22 September 2020 – Letter to the Acting President of the Council on Observers and the Silence Procedure
5 June 2020 – Letter to the Secretary General on ISA Webinars, Transparency and Observer Participation
22 May 2020 – Letter to the Secretary General on India Environmental Impact Assessment Process
Willaert, Klaas. “Public participation in the context of deep sea mining: Luxury or legal obligation?.” Ocean & Coastal Management 198 (2020): 105368.
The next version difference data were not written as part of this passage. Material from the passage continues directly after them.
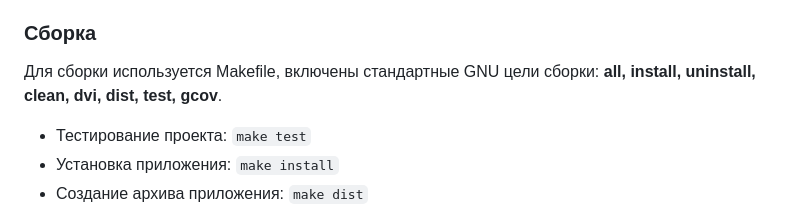
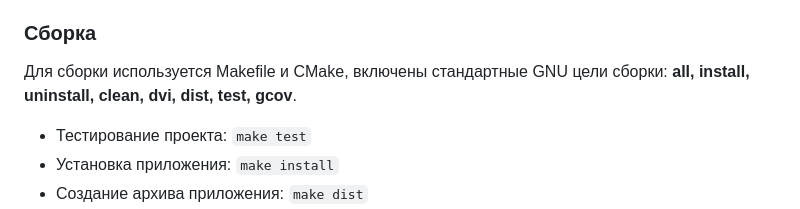
Before and after one commit to joramuns/QT-Projects, a Markdown page: README.md, the part around the change. Drawn GitHub-style.

Commit message:
chore(readme): update

````diff
--- a/README.md
+++ b/README.md
@@ -94,7 +94,7 @@
 
 ### Сборка
 
-Для сборки используется Makefile, включены стандартные GNU цели сборки: **all, install, uninstall, clean, dvi, dist, test, gcov**.
+Для сборки используется Makefile и CMake, включены стандартные GNU цели сборки: **all, install, uninstall, clean, dvi, dist, test, gcov**.
 - Тестирование проекта: ```make test```
 - Установка приложения: ```make install```
 - Создание архива приложения: ```make dist```
````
Beyond the boundaries of national jurisdiction, the ocean floor and its minerals are governed by a comprehensive international regime, which determines by whom and under what conditions these natural resources can be prospected, explored and exploited. The main principles are set out in the United Nations Convention on the Law of the Sea and the 1994 Implementation Agreement, while more detailed rules are included in specific regulations of the International Seabed Authority (ISA). The ISA has issued rules for the first phases of deep sea mining activities (prospecting and exploration), but has yet to adopt exploitation regulations. A draft version is however being developed and provides a good indication of the current state of play. With regard to transparency and public participation, significant improvements can be identified, but considering the influence of NGOs and their crucial role as watchdogs, the power of third-party stakeholders can still be deemed fairly limited. This article analyzes the existing principles and available options regarding transparency, public participation and access to justice in all phases of deep sea mining activities, identifies the main weaknesses and suggests possible corrections, all the while assessing whether such provisions should be considered a luxury or rather the implementation of an enforceable legal obligation.
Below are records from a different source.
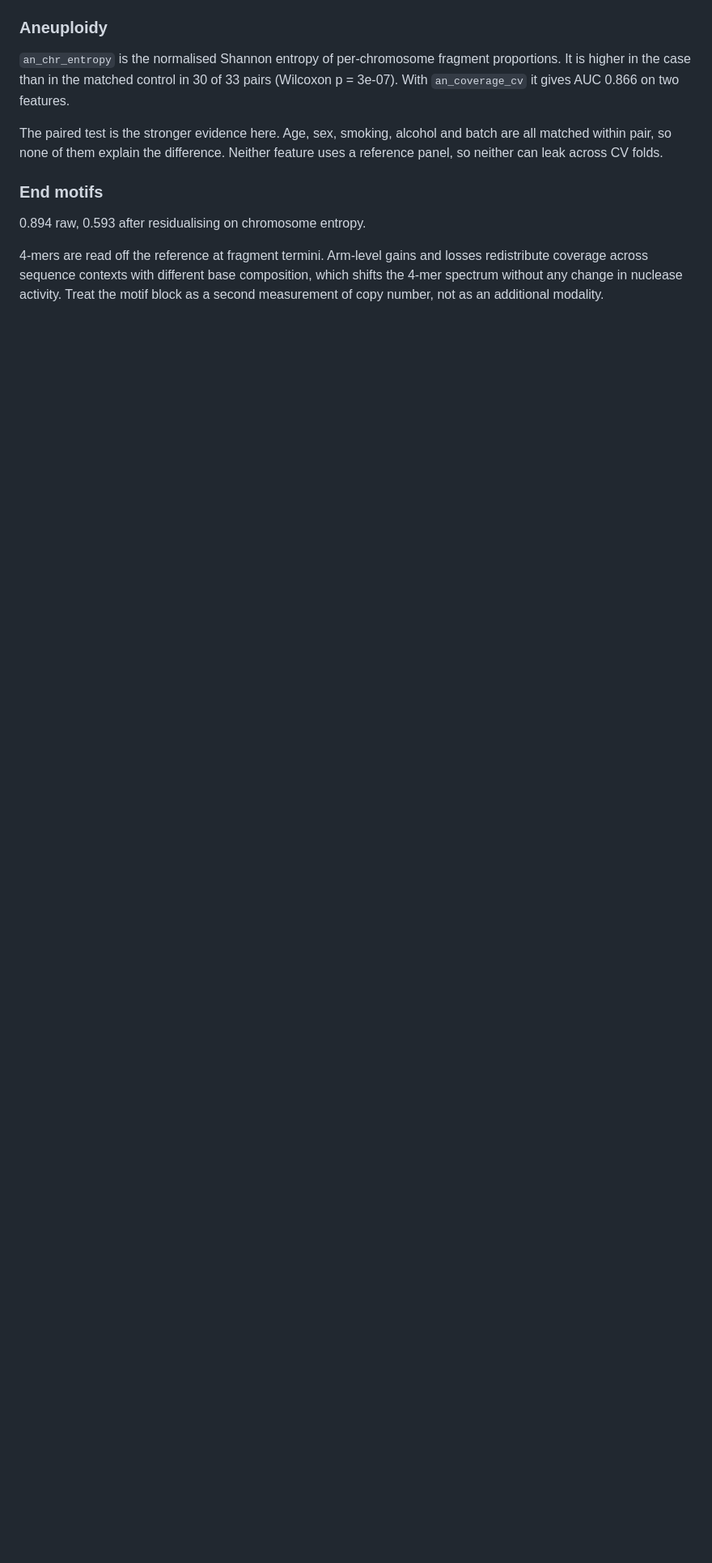
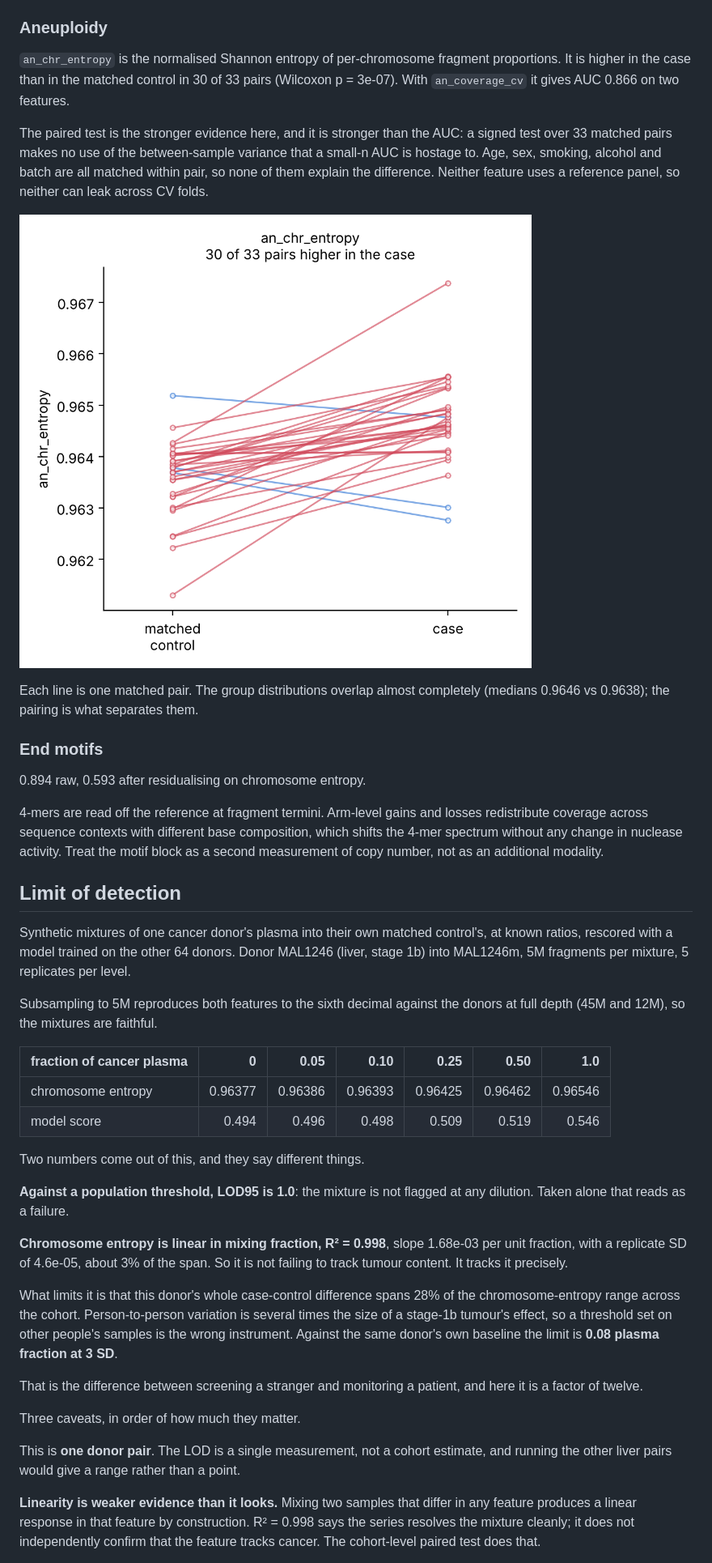
Before and after one commit to Bioinformatics-AI-Lab/cfDNA-Insight, a Markdown page: README.md, the part around one of its changes. Shown at 81% size. Rendered like a GitHub page; pictures changed too: results/figures/paired_an_chr_entropy.png (added); blank space fills up the shorter version.

```diff
--- a/README.md
+++ b/README.md
@@ -50,10 +69,60 @@ Possible reasons, which these data cannot distinguish:
 
 `an_chr_entropy` is the normalised Shannon entropy of per-chromosome fragment proportions. It is higher in the case than in the matched control in 30 of 33 pairs (Wilcoxon p = 3e-07). With `an_coverage_cv` it gives AUC 0.866 on two features.
 
-The paired test is the stronger evidence here. Age, sex, smoking, alcohol and batch are all matched within pair, so none of them explain the difference. Neither feature uses a reference panel, so neither can leak across CV folds.
+The paired test is the stronger evidence here, and it is stronger than the AUC: a signed test over 33 matched pairs makes no use of the between-sample variance that a small-n AUC is hostage to. Age, sex, smoking, alcohol and batch are all matched within pair, so none of them explain the difference. Neither feature uses a reference panel, so neither can leak across CV folds.
+
+![chromosome entropy, paired](results/figures/paired_an_chr_entropy.png)
+
+Each line is one matched pair. The group distributions overlap almost completely (medians 0.9646 vs 0.9638); the pairing is what separates them.
 
 ### End motifs
 
 0.894 raw, 0.593 after residualising on chromosome entropy.
 
 4-mers are read off the reference at fragment termini. Arm-level gains and losses redistribute coverage across sequence contexts with different base composition, which shifts the 4-mer spectrum without any change in nuclease activity. Treat the motif block as a second measurement of copy number, not as an additional modality.
+
+## Limit of detection
+
+Synthetic mixtures of one cancer donor's plasma into their own matched
+control's, at known ratios, rescored with a model trained on the other 64
+donors. Donor MAL1246 (liver, stage 1b) into MAL1246m, 5M fragments per
+mixture, 5 replicates per level.
+
+Subsampling to 5M reproduces both features to the sixth decimal against the
+donors at full depth (45M and 12M), so the mixtures are faithful.
+
+| fraction of cancer plasma | 0 | 0.05 | 0.10 | 0.25 | 0.50 | 1.0 |
+|---|---:|---:|---:|---:|---:|---:|
+| chromosome entropy | 0.96377 | 0.96386 | 0.96393 | 0.96425 | 0.96462 | 0.96546 |
+| model score | 0.494 | 0.496 | 0.498 | 0.509 | 0.519 | 0.546 |
+
+Two numbers come out of this, and they say different things.
+
+**Against a population threshold, LOD95 is 1.0**: the mixture is not flagged
+at any dilution. Taken alone that reads as a failure.
+
+**Chromosome entropy is linear in mixing fraction, R² = 0.998**, slope
+1.68e-03 per unit fraction, with a replicate SD of 4.6e-05, about 3% of the
+span. So it is not failing to track tumour content. It tracks it precisely.
+
+What limits it is that this donor's whole case-control difference spans 28% of
+the chromosome-entropy range across the cohort. Person-to-person variation is
+several times the size of a stage-1b tumour's effect, so a threshold set on
+other people's samples is the wrong instrument. Against the same donor's own
+baseline the limit is **0.08 plasma fraction at 3 SD**.
+
+That is the difference between screening a stranger and monitoring a patient,
+and here it is a factor of twelve.
+
+Three caveats, in order of how much they matter.
+
+This is **one donor pair**. The LOD is a single measurement, not a cohort
+estimate, and running the other liver pairs would give a range rather than a
+point.
+
+**Linearity is weaker evidence than it looks.** Mixing two samples that differ
+in any feature produces a linear response in that feature by construction.
+R² = 0.998 says the series resolves the mixture cleanly; it does not
+independently confirm that the feature tracks cancer. The cohort-level paired
+test does that.
+
```
Also changed, not shown: other parts of README.md (+35 -2 lines), docs/project-notes.md (added, +205 -0 lines), results/dilution/figures/dilution_lod.png (added), 11 other files.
The ISA has issued three sets of draft guidelines and standards for deep-sea mining for public comment. These are the ‘Draft guideline on the preparation and assessment of an application for the approval of a Plan of Work for exploitation’; the ‘Draft standard and guidelines on the development and application of environmental management systems’; and the ‘Draft standard and guidelines on the form and calculation of an environmental performance guarantee’.
Below is the Deep Sea Conservation Coalition comments on these draft guidelines and standards.
This is the formal written submission from the DSCC to the virtual European sub-regional consultation process on the implementation of the United Nations Environment Assembly Resolution 4/19 on Mineral Resource Governance, submitted September 10, 2020.
Mining of the deep seabed beyond national jurisdiction, known as the Area, is administered by the International Seabed Authority (ISA) and may be carried out by a contractor sponsored by a State Party. It is vital that States consider the complex legal risks, responsibilities and potential liability for damage that can arise from the sponsorship of seabed mining activities in the Area | Author: Duncan Currie LL.B. (Hons.) LL.M
On February 3, 2020, the Deep Sea Conservation Coalition issued a memo to over 100 Permanent Missions to the United Nations and related organizations in New York. The memo refers to a workshop entitled “To explore the Case for Sourcing Battery Metals from Ocean Nodules and Nori’s Program to Assess Environmental and Social Impacts” scheduled for 5-6 February 2020 in San Diego and organized by speculative deep-sea mining companies DeepGreen and NORI.
In a rush to move this industry forward, proponents such as the workshop organizers have positioned the discussion around the questions of “when and how”, rather than the more fundamental question of “if” deep-sea mining should ever be permitted, and under what circumstances. Individuals and organizations around the world are increasingly calling for a moratorium on deep-sea mining out of concern for the damage it would cause to the fragile and yet-undiscovered ecosystems and species of the deep, and in the context of the urgent need to leave behind the extractive economic model in favour of a transformational approach that respects our planetary boundaries.
In this memo, we have compiled at a topline level some of the key arguments against the need for deep-sea mining.
Read the memo here (PDF).